Hongkonger John Shing-wan Leung ‘posed as philanthropist’ to spy on China for US

A Hong Kong permanent resident and US citizen who was jailed for life in China in May for espionage posed as a philanthropist to snoop for information, the Ministry of State Security said on Monday.
John Shing-wan Leung, 78, was sentenced in May, two years after his arrest in Suzhou, in the eastern province of Jiangsu. The Suzhou court also issued a fine of 500,000 yuan (US$72,000) but further details were not released until now.

The ministry said Leung, also known as Liang Chengyun, was caught after he used many false identity documents to travel to the mainland via Hong Kong in 2020, when international flights were halted by Covid-19.

According to the case against Leung, he was sent to China by an unnamed US spy agency that was in a hurry to obtain information. During his visits to the mainland, Leung frequently took part in social activities, the ministry said.

Hong Kong-born Leung opened a restaurant in the US in 1983 and was approached three years later by American espionage personnel who asked for his cooperation. He signed an official contract in 1989 and was paid US$1,000 a month as an informant, it said.

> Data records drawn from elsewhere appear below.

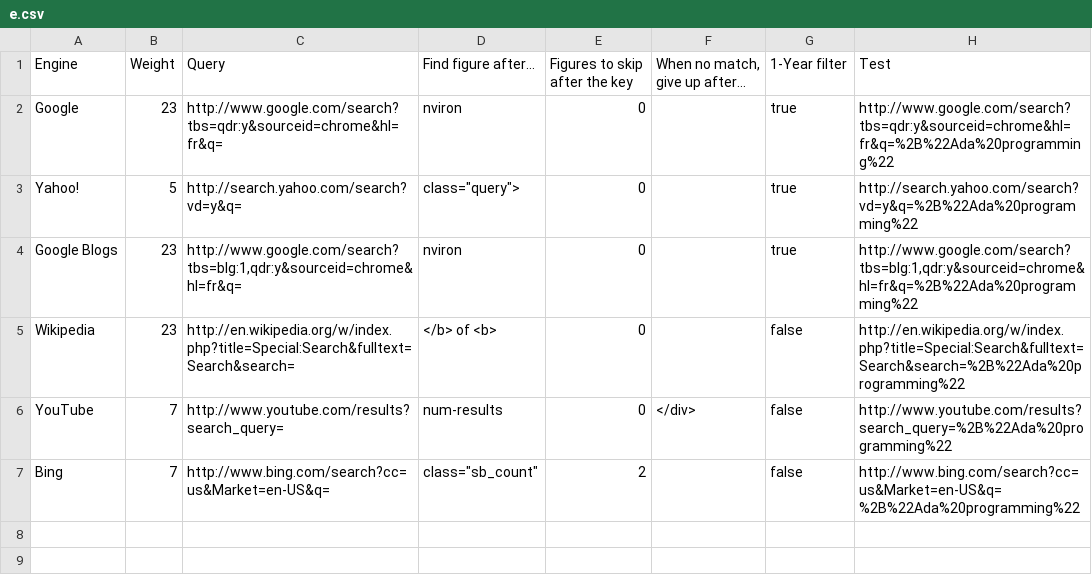
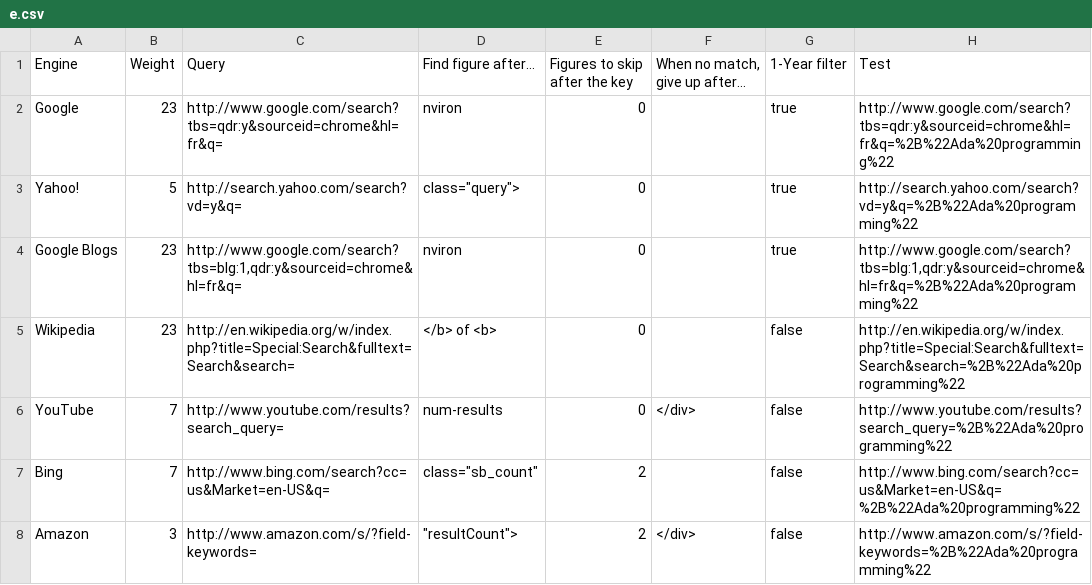
Before and after one commit to zertovitch/lang-index, a CSV file: e.csv, drawn as a sheet; the diff names each change by its address in the sheet, - before the commit and + after, or states it on an @@ line.

Commit message:
Added Amazon search (thanks TIOBE :-) for the idea)

```diff
--- a/e.csv
+++ b/e.csv
+row 8: Amazon | 3 | http://www.amazon.com/s/?field-keywords= | "resultCount"> | 2 | </div> | false | http://www.amazon.com/s/?field-keywords=%2B%22Ada%20programming%22
```
Also changed, not shown: 1 other file.
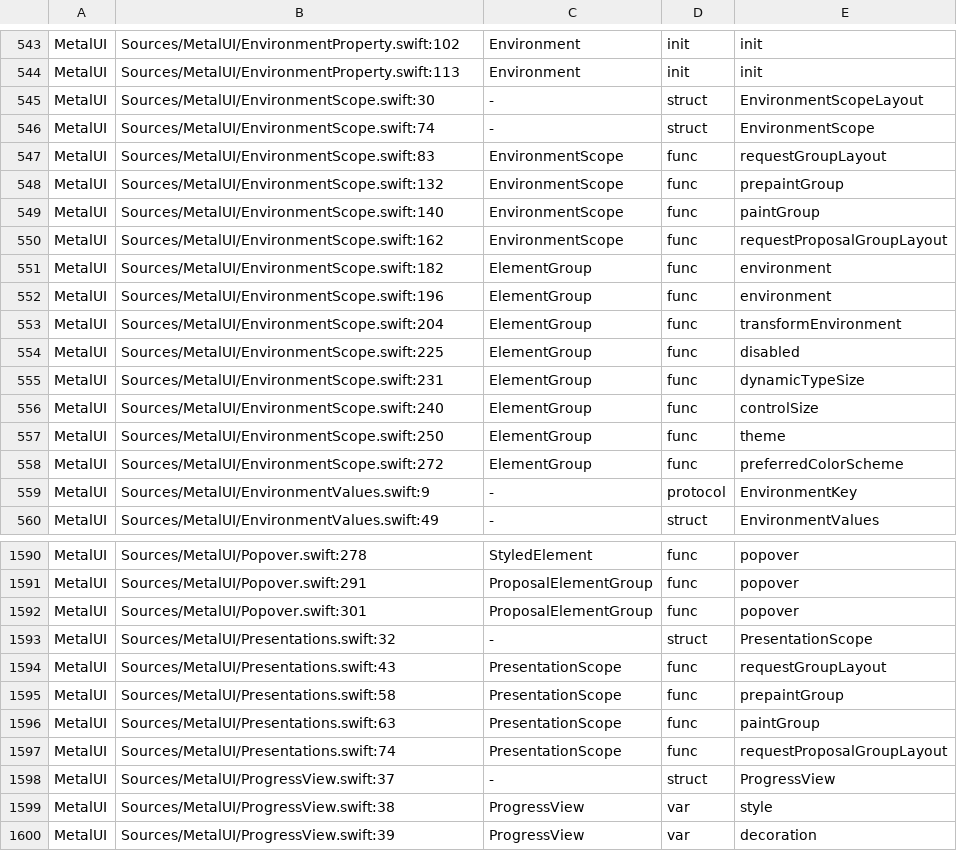
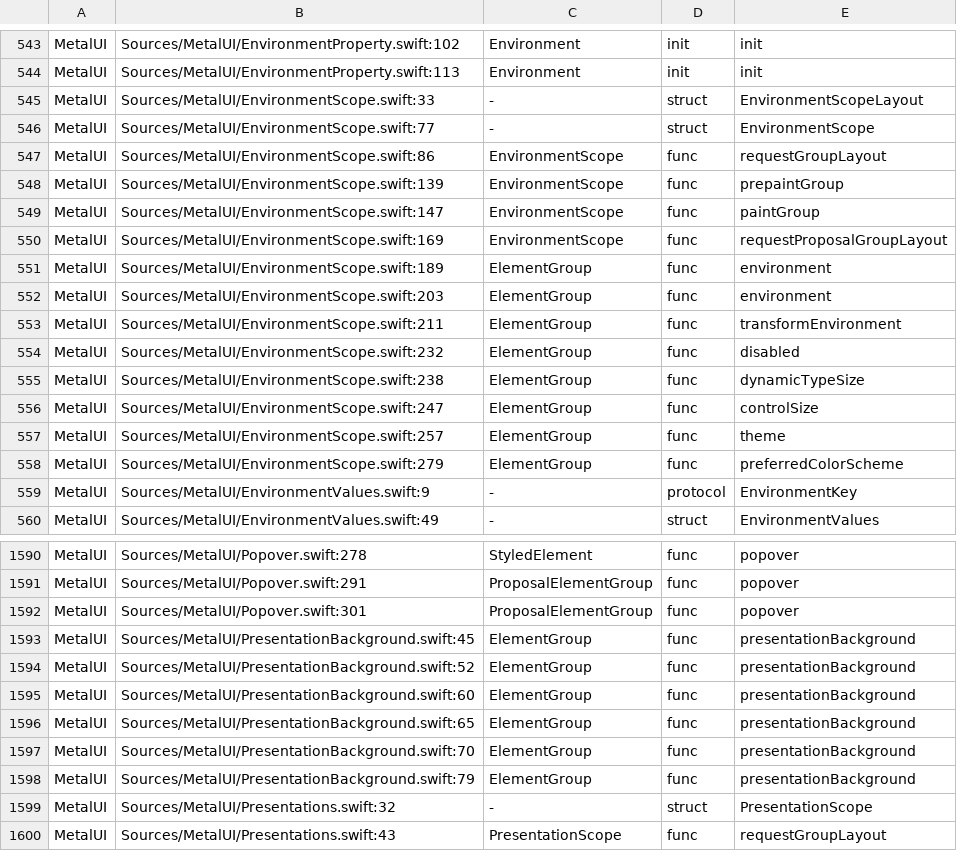
Before and after one commit to mburger89/MetalUI, a TSV file: docs/probes/closeout-public-api.tsv, drawn as a sheet; only a part is shown, gaps mark what is left out; the shorter side is filled out with more unchanged rows.

```diff
--- a/docs/probes/closeout-public-api.tsv
+++ b/docs/probes/closeout-public-api.tsv
@@ -544,16 +544,16 @@ MetalUI	Sources/MetalUI/EnvironmentProperty.swift:102	Environment	init	init
 MetalUI	Sources/MetalUI/EnvironmentProperty.swift:113	Environment	init	init
-MetalUI	Sources/MetalUI/EnvironmentScope.swift:30	-	struct	EnvironmentScopeLayout
-MetalUI	Sources/MetalUI/EnvironmentScope.swift:74	-	struct	EnvironmentScope
-MetalUI	Sources/MetalUI/EnvironmentScope.swift:83	EnvironmentScope	func	requestGroupLayout
-MetalUI	Sources/MetalUI/EnvironmentScope.swift:132	EnvironmentScope	func	prepaintGroup
-MetalUI	Sources/MetalUI/EnvironmentScope.swift:140	EnvironmentScope	func	paintGroup
-MetalUI	Sources/MetalUI/EnvironmentScope.swift:162	EnvironmentScope	func	requestProposalGroupLayout
-MetalUI	Sources/MetalUI/EnvironmentScope.swift:182	ElementGroup	func	environment
-MetalUI	Sources/MetalUI/EnvironmentScope.swift:196	ElementGroup	func	environment
-MetalUI	Sources/MetalUI/EnvironmentScope.swift:204	ElementGroup	func	transformEnvironment
-MetalUI	Sources/MetalUI/EnvironmentScope.swift:225	ElementGroup	func	disabled
-MetalUI	Sources/MetalUI/EnvironmentScope.swift:231	ElementGroup	func	dynamicTypeSize
-MetalUI	Sources/MetalUI/EnvironmentScope.swift:240	ElementGroup	func	controlSize
-MetalUI	Sources/MetalUI/EnvironmentScope.swift:250	ElementGroup	func	theme
-MetalUI	Sources/MetalUI/EnvironmentScope.swift:272	ElementGroup	func	preferredColorScheme
+MetalUI	Sources/MetalUI/EnvironmentScope.swift:33	-	struct	EnvironmentScopeLayout
+MetalUI	Sources/MetalUI/EnvironmentScope.swift:77	-	struct	EnvironmentScope
+MetalUI	Sources/MetalUI/EnvironmentScope.swift:86	EnvironmentScope	func	requestGroupLayout
+MetalUI	Sources/MetalUI/EnvironmentScope.swift:139	EnvironmentScope	func	prepaintGroup
+MetalUI	Sources/MetalUI/EnvironmentScope.swift:147	EnvironmentScope	func	paintGroup
+MetalUI	Sources/MetalUI/EnvironmentScope.swift:169	EnvironmentScope	func	requestProposalGroupLayout
+MetalUI	Sources/MetalUI/EnvironmentScope.swift:189	ElementGroup	func	environment
+MetalUI	Sources/MetalUI/EnvironmentScope.swift:203	ElementGroup	func	environment
+MetalUI	Sources/MetalUI/EnvironmentScope.swift:211	ElementGroup	func	transformEnvironment
+MetalUI	Sources/MetalUI/EnvironmentScope.swift:232	ElementGroup	func	disabled
+MetalUI	Sources/MetalUI/EnvironmentScope.swift:238	ElementGroup	func	dynamicTypeSize
+MetalUI	Sources/MetalUI/EnvironmentScope.swift:247	ElementGroup	func	controlSize
+MetalUI	Sources/MetalUI/EnvironmentScope.swift:257	ElementGroup	func	theme
+MetalUI	Sources/MetalUI/EnvironmentScope.swift:279	ElementGroup	func	preferredColorScheme
 MetalUI	Sources/MetalUI/EnvironmentValues.swift:9	-	protocol	EnvironmentKey
@@ -1592,2 +1592,8 @@ MetalUI	Sources/MetalUI/Popover.swift:291	ProposalElementGroup	func	popover
 MetalUI	Sources/MetalUI/Popover.swift:301	ProposalElementGroup	func	popover
+MetalUI	Sources/MetalUI/PresentationBackground.swift:45	ElementGroup	func	presentationBackground
+MetalUI	Sources/MetalUI/PresentationBackground.swift:52	ElementGroup	func	presentationBackground
+MetalUI	Sources/MetalUI/PresentationBackground.swift:60	ElementGroup	func	presentationBackground
+MetalUI	Sources/MetalUI/PresentationBackground.swift:65	ElementGroup	func	presentationBackground
+MetalUI	Sources/MetalUI/PresentationBackground.swift:70	ElementGroup	func	presentationBackground
+MetalUI	Sources/MetalUI/PresentationBackground.swift:79	ElementGroup	func	presentationBackground
 MetalUI	Sources/MetalUI/Presentations.swift:32	-	struct	PresentationScope
```
Also changed, not shown: docs/probes/closeout-inventory-map.tsv, 5 other files.
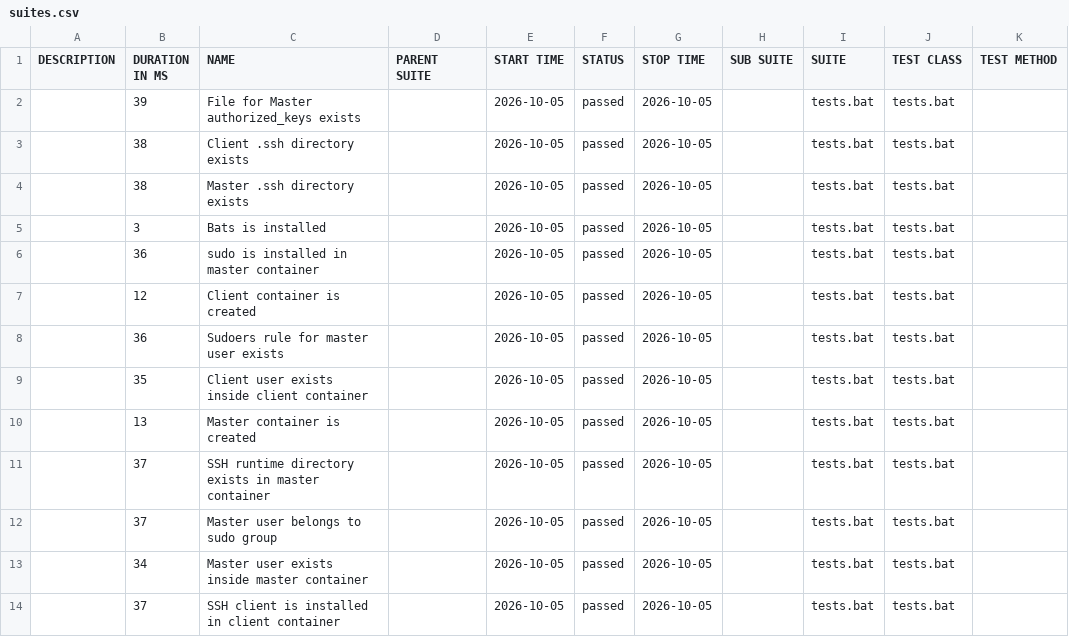
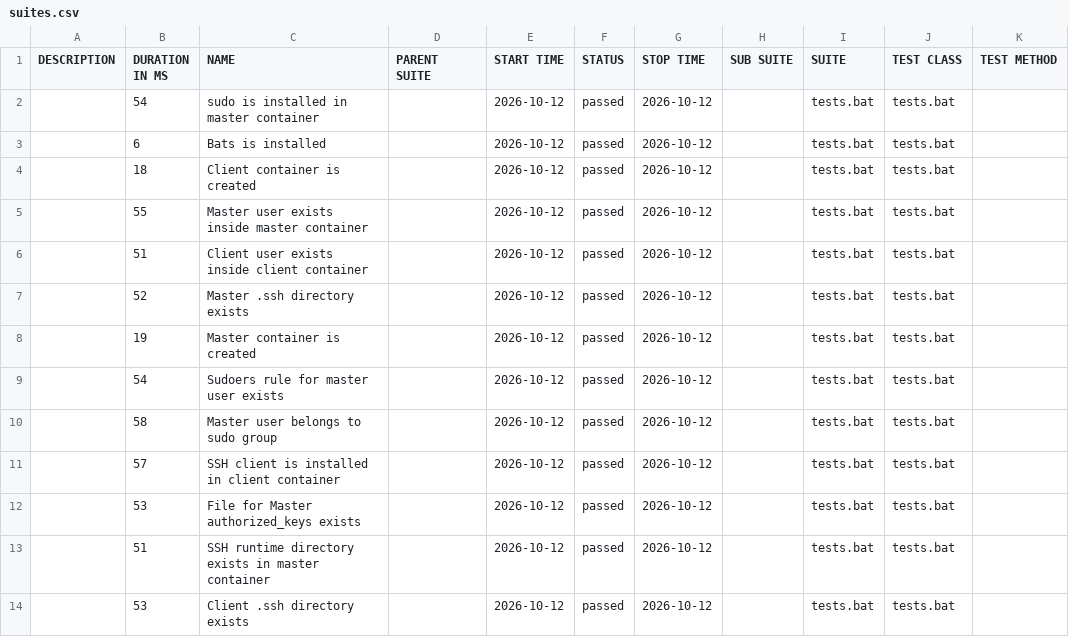
Before and after one commit to marjuro28/test-open, a CSV file: data/suites.csv, drawn as a sheet.

```diff
--- a/data/suites.csv
+++ b/data/suites.csv
@@ -1,14 +1,14 @@
 "DESCRIPTION","DURATION IN MS","NAME","PARENT SUITE","START TIME","STATUS","STOP TIME","SUB SUITE","SUITE","TEST CLASS","TEST METHOD"
-"","39","File for Master authorized_keys exists","","2026-10-05","passed","2026-10-05","","tests.bat","tests.bat",""
-"","38","Client .ssh directory exists","","2026-10-05","passed","2026-10-05","","tests.bat","tests.bat",""
-"","38","Master .ssh directory exists","","2026-10-05","passed","2026-10-05","","tests.bat","tests.bat",""
-"","3","Bats is installed","","2026-10-05","passed","2026-10-05","","tests.bat","tests.bat",""
-"","36","sudo is installed in master container","","2026-10-05","passed","2026-10-05","","tests.bat","tests.bat",""
-"","12","Client container is created","","2026-10-05","passed","2026-10-05","","tests.bat","tests.bat",""
-"","36","Sudoers rule for master user exists","","2026-10-05","passed","2026-10-05","","tests.bat","tests.bat",""
-"","35","Client user exists inside client container","","2026-10-05","passed","2026-10-05","","tests.bat","tests.bat",""
-"","13","Master container is created","","2026-10-05","passed","2026-10-05","","tests.bat","tests.bat",""
-"","37","SSH runtime directory exists in master container","","2026-10-05","passed","2026-10-05","","tests.bat","tests.bat",""
-"","37","Master user belongs to sudo group","","2026-10-05","passed","2026-10-05","","tests.bat","tests.bat",""
-"","34","Master user exists inside master container","","2026-10-05","passed","2026-10-05","","tests.bat","tests.bat",""
-"","37","SSH client is installed in client container","","2026-10-05","passed","2026-10-05","","tests.bat","tests.bat",""
+"","54","sudo is installed in master container","","2026-10-12","passed","2026-10-12","","tests.bat","tests.bat",""
+"","6","Bats is installed","","2026-10-12","passed","2026-10-12","","tests.bat","tests.bat",""
+"","18","Client container is created","","2026-10-12","passed","2026-10-12","","tests.bat","tests.bat",""
+"","55","Master user exists inside master container","","2026-10-12","passed","2026-10-12","","tests.bat","tests.bat",""
+"","51","Client user exists inside client container","","2026-10-12","passed","2026-10-12","","tests.bat","tests.bat",""
+"","52","Master .ssh directory exists","","2026-10-12","passed","2026-10-12","","tests.bat","tests.bat",""
+"","19","Master container is created","","2026-10-12","passed","2026-10-12","","tests.bat","tests.bat",""
+"","54","Sudoers rule for master user exists","","2026-10-12","passed","2026-10-12","","tests.bat","tests.bat",""
+"","58","Master user belongs to sudo group","","2026-10-12","passed","2026-10-12","","tests.bat","tests.bat",""
+"","57","SSH client is installed in client container","","2026-10-12","passed","2026-10-12","","tests.bat","tests.bat",""
+"","53","File for Master authorized_keys exists","","2026-10-12","passed","2026-10-12","","tests.bat","tests.bat",""
+"","51","SSH runtime directory exists in master container","","2026-10-12","passed","2026-10-12","","tests.bat","tests.bat",""
+"","53","Client .ssh directory exists","","2026-10-12","passed","2026-10-12","","tests.bat","tests.bat",""
```
Also changed, not shown: 40 other files.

The US government helped to create a new identity for Leung, which included faking his resume to include attendance at a university in England, working as an official for the United Nations, and taking part in the Vietnam war, the ministry said.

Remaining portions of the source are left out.